There are several types of pilsners, and many of them are attached to regions. The two most popular are Czech and German pilsners. The Czech pilsner originated out of Pilsen in the Czech Republic and is arguably the most influential beer style of all time. Clear gold in color with spicy hops and mild malt/bread flavors, it became the global blueprint for pilsners.

A German-style pilsner is drier with a light yellow color and veers more towards floral, herbal, hay flavors. Significantly less hoppy than a Czech-style pilsner, it leans into the German fondness for malt.

With its unique flavor and balance, the Italian-style pilsner exists in the interface of the Czech and German versions of the style.

A mere infant in the vast history of beer, the Italian pilsner was first brewed by Birrifico Italiano in Limido, Comasco, Italy in 1996. They created the world-famous Tipopils (Italian for “a kind of pils), and claimed it as the first dry-hopped pilsner ever.

Dry Spell

A paramount of this particular pilsner is the process of dry hopping– adding hops late in the brewing process. This creates a more aromatic hop presence. So, although the creation of an Italian pilsner involves a near IPA-level of hopping, the result is very subtly bitter. Delicately herbal and hoppy. It remains characteristically light and refreshing, as well.

To create Rome Plows, the brewers used Carolina Gold from Carolina Malt House– a flavorful pale base-malt that is rich in character (and one of our house favorites). They tactfully used Hallertauer Mittelfrüh, a classic and delicious German Noble hop. To dry hop, they called upon the very European-style American hop, Contessa (fittingly meaning ‘countess’ in Italian).

Flavor profiles of European hops lend the spicy/herby qualities that are coveted in an Italian pilsner. New-age American hops tend to be more fruit-forward, and the resulting flavor would be too overpowering in this style. Also, Contessa has a much much lower percentage of Alpha Acid (the main bittering component in hops) than the majority of American hops.  

Rome Plows represents the very best of what makes an Italian pilsner such a fascinating, balanced take on the most classic of styles. It’s delightfully light, with just a bit of bitterness. It is approachable, but complex. 

“Pick a side, pick a spot”

Nearly all of our beers are named for songs, albums or lyrics that are important to the brewers. Greg Winget, Director of Brewing Operations, said that musical motivation for naming Rome Plows was particularly important, and corresponds directly to the art on the beer’s label.

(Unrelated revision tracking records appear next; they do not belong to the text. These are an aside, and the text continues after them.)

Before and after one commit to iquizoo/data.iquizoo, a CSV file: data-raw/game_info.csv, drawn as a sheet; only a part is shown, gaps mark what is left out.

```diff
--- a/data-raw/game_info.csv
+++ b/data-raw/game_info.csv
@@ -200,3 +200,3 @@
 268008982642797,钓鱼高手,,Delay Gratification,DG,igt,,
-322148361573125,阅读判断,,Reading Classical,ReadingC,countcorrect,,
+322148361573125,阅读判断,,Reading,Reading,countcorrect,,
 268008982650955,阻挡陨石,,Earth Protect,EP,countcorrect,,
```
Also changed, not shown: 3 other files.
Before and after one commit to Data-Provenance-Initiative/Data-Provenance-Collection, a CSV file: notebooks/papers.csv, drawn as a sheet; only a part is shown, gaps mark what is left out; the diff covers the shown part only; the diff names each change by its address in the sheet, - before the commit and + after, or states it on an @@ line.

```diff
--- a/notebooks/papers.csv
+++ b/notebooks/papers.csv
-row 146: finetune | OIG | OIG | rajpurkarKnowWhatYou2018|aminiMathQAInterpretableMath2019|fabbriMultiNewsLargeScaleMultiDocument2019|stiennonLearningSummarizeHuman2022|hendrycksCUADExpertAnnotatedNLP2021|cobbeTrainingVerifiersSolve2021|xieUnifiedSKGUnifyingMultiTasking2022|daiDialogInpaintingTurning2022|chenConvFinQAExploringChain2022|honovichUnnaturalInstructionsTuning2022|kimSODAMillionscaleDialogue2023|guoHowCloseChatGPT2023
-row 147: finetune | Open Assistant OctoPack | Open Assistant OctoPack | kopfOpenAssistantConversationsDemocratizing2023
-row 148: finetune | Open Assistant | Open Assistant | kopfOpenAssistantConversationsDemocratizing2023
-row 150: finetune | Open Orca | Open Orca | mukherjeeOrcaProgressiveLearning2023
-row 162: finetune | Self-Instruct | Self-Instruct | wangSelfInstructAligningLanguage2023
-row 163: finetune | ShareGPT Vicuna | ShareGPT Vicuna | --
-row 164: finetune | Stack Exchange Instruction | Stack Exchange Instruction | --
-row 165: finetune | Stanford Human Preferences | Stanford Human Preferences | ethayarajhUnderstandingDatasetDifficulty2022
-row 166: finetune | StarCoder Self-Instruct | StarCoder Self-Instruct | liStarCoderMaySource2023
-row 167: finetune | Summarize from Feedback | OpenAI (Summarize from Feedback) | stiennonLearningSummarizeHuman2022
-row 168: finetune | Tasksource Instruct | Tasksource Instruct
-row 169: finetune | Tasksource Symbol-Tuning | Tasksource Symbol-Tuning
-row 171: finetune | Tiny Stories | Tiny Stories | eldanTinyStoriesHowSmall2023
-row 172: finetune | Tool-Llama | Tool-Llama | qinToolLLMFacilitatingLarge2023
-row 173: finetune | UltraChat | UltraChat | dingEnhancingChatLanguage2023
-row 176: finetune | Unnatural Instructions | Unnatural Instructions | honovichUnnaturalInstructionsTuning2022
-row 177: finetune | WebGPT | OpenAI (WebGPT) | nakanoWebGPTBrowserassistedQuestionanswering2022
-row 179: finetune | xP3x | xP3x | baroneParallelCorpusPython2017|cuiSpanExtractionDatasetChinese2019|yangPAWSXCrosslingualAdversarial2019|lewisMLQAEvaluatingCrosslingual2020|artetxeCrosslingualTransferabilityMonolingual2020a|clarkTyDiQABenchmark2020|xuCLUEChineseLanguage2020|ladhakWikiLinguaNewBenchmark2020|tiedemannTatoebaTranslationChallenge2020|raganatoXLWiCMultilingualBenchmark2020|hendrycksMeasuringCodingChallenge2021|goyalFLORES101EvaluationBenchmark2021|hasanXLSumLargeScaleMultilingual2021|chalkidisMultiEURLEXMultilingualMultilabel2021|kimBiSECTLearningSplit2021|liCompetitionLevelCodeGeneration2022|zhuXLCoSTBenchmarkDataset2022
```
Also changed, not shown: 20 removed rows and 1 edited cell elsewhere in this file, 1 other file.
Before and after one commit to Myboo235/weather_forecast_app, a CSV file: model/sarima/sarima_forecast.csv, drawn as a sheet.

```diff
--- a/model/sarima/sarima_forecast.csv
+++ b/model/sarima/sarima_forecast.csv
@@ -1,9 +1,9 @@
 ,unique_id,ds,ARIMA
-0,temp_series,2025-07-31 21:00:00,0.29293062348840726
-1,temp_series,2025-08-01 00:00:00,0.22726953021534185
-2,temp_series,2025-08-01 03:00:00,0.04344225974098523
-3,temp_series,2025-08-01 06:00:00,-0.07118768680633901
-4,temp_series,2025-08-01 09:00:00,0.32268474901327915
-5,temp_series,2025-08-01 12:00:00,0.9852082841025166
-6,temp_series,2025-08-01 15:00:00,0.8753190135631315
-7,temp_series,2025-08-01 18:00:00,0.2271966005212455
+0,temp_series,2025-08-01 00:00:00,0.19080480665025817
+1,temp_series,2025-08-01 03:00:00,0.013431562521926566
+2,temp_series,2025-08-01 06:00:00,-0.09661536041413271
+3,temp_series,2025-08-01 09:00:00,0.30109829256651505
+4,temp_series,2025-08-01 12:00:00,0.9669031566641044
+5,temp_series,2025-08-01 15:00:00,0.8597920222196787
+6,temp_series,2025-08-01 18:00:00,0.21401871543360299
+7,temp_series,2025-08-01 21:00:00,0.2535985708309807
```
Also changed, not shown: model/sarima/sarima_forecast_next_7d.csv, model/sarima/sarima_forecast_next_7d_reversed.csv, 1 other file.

Rome Plows was derived from “Here Come the Rome Plows,” by early 90s post-hardcore band, Drive Like Jehu.

“There’s a really strong Anti-Imperialist message that we thought was really fun to juxtapose to Roman Empire imagery. So, that’s why the can has a bulldozer running over Roman statuary,” Greg said. “Rome plows were bulldozers that they used in Vietnam to blow down the jungle, so that Viet Cong couldn’t hide from them. They were 24-ton, tractor-sized bulldozers with a massive steel blade on the front that they would crash into the jungle in Vietnam and decimate the entire forest, just to scare out a few Vietnamese resistance fighters.”

To-go cans of Rome Plows will return to Wye Hill this Friday, and it will also be available on draft.